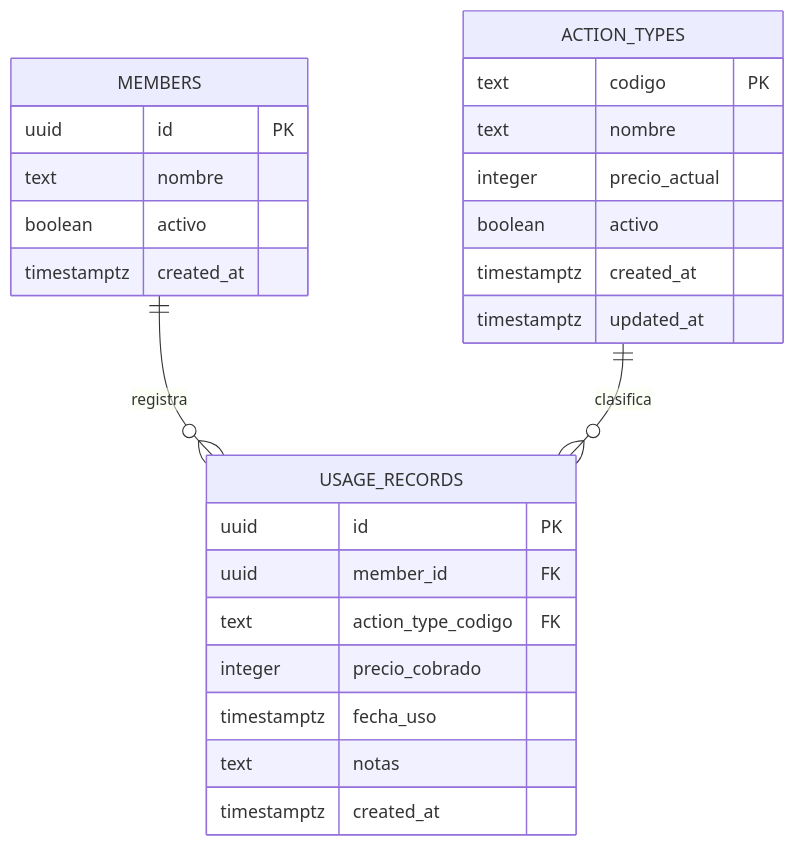
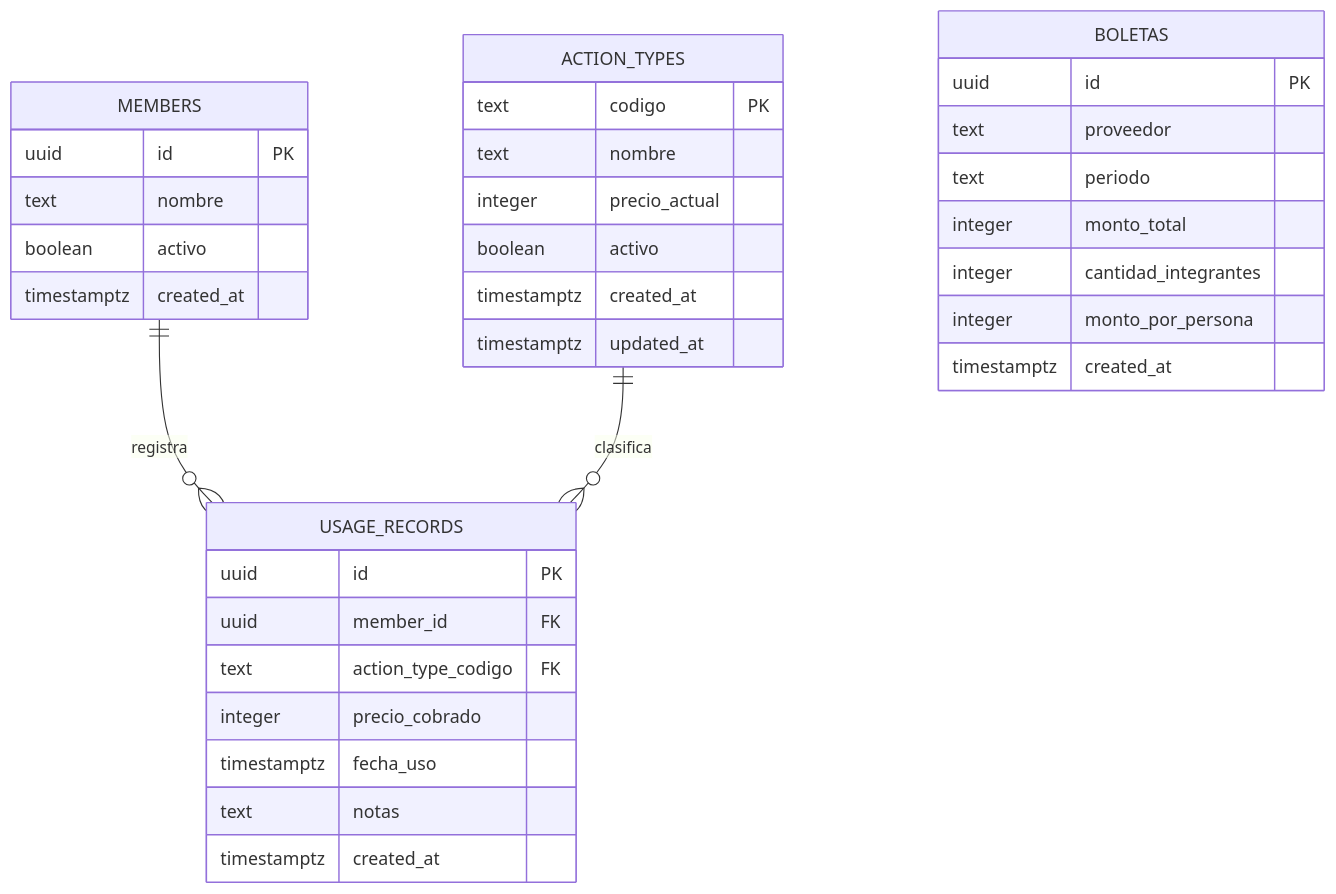
Before and after one commit to mariapazGomez/smartRomies: the diagram in vault/02-Modelo-de-Datos/00-Overview.md, drawn with Mermaid. The commit also changed other lines of this file and 10 other files, not shown here.

First line of the commit message:
Add manual "cargar boleta" flow with equal-split proration (US-06)

````diff
--- a/vault/02-Modelo-de-Datos/00-Overview.md
+++ b/vault/02-Modelo-de-Datos/00-Overview.md
@@ -7,31 +7,41 @@
 ```mermaid
 erDiagram
     MEMBERS ||--o{ USAGE_RECORDS : "registra"
     ACTION_TYPES ||--o{ USAGE_RECORDS : "clasifica"
 
     MEMBERS {
         uuid id PK
         text nombre
         boolean activo
         timestamptz created_at
     }
 
     ACTION_TYPES {
         text codigo PK
         text nombre
         integer precio_actual
         boolean activo
         timestamptz created_at
         timestamptz updated_at
     }
 
     USAGE_RECORDS {
         uuid id PK
         uuid member_id FK
         text action_type_codigo FK
         integer precio_cobrado
         timestamptz fecha_uso
         text notas
         timestamptz created_at
     }
+
+    BOLETAS {
+        uuid id PK
+        text proveedor
+        text periodo
+        integer monto_total
+        integer cantidad_integrantes
+        integer monto_por_persona
+        timestamptz created_at
+    }
 ```
````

◇ ◇ ◇

• WHAT THE EXERCISE ASKS
Nothing but the lines from the one containing "text action_type_codigo FK" to the last line of the listing above belongs in the answer; restate each word for word.

• OUTPUT FOR THIS EXERCISE
         text action_type_codigo FK
         integer precio_cobrado
         timestamptz fecha_uso
         text notas
         timestamptz created_at
     }
+
+    BOLETAS {
+        uuid id PK
+        text proveedor
+        text periodo
+        integer monto_total
+        integer cantidad_integrantes
+        integer monto_por_persona
+        timestamptz created_at
+    }
 ```
````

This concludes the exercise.